## WHAT NEEDS TO BE DONE
Scan the entries for "left". Every line that holds it is to be copied.

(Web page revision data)
»»

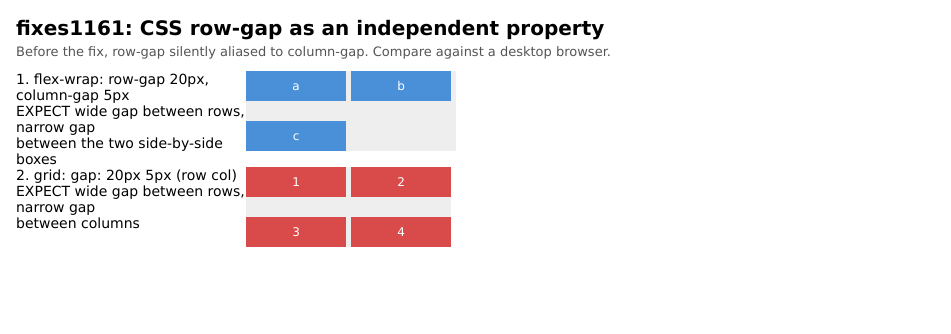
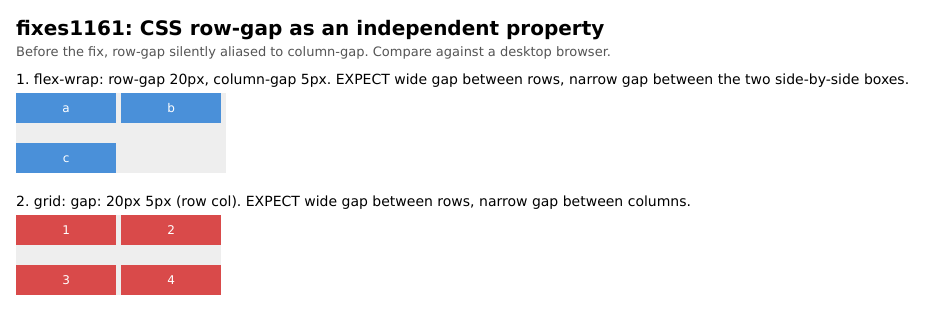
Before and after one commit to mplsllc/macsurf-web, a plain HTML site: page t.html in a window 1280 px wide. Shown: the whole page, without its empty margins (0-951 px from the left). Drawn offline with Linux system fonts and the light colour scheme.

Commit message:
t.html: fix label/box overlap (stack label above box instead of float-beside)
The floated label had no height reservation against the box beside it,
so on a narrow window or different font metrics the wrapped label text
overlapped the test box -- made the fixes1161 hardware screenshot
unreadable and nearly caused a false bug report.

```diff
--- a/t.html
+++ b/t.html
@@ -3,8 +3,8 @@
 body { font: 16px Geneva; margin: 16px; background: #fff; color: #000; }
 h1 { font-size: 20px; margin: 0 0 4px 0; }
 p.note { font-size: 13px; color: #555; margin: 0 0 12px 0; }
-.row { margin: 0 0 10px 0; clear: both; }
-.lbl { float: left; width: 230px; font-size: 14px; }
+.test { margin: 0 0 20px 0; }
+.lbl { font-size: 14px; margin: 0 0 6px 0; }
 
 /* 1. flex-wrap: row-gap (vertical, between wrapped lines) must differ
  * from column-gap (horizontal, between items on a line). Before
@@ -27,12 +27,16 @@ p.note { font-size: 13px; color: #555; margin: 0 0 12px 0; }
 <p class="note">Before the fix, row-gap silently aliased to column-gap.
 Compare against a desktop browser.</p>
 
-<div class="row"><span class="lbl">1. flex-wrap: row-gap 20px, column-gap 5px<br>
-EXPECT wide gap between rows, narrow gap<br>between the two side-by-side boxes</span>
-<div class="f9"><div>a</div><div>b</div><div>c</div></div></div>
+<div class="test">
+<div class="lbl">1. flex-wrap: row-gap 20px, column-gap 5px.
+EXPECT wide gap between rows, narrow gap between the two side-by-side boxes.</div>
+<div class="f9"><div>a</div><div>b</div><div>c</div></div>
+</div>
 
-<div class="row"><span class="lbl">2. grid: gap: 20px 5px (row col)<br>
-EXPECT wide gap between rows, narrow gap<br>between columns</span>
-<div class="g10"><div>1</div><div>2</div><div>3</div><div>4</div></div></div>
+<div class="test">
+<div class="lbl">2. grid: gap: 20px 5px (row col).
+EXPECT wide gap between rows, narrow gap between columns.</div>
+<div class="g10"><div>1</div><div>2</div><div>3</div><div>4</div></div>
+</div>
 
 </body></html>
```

««

## EXPECTED ANSWER
Before and after one commit to mplsllc/macsurf-web, a plain HTML site: page t.html in a window 1280 px wide. Shown: the whole page, without its empty margins (0-951 px from the left). Drawn offline with Linux system fonts and the light colour scheme.
-.lbl { float: left; width: 230px; font-size: 14px; }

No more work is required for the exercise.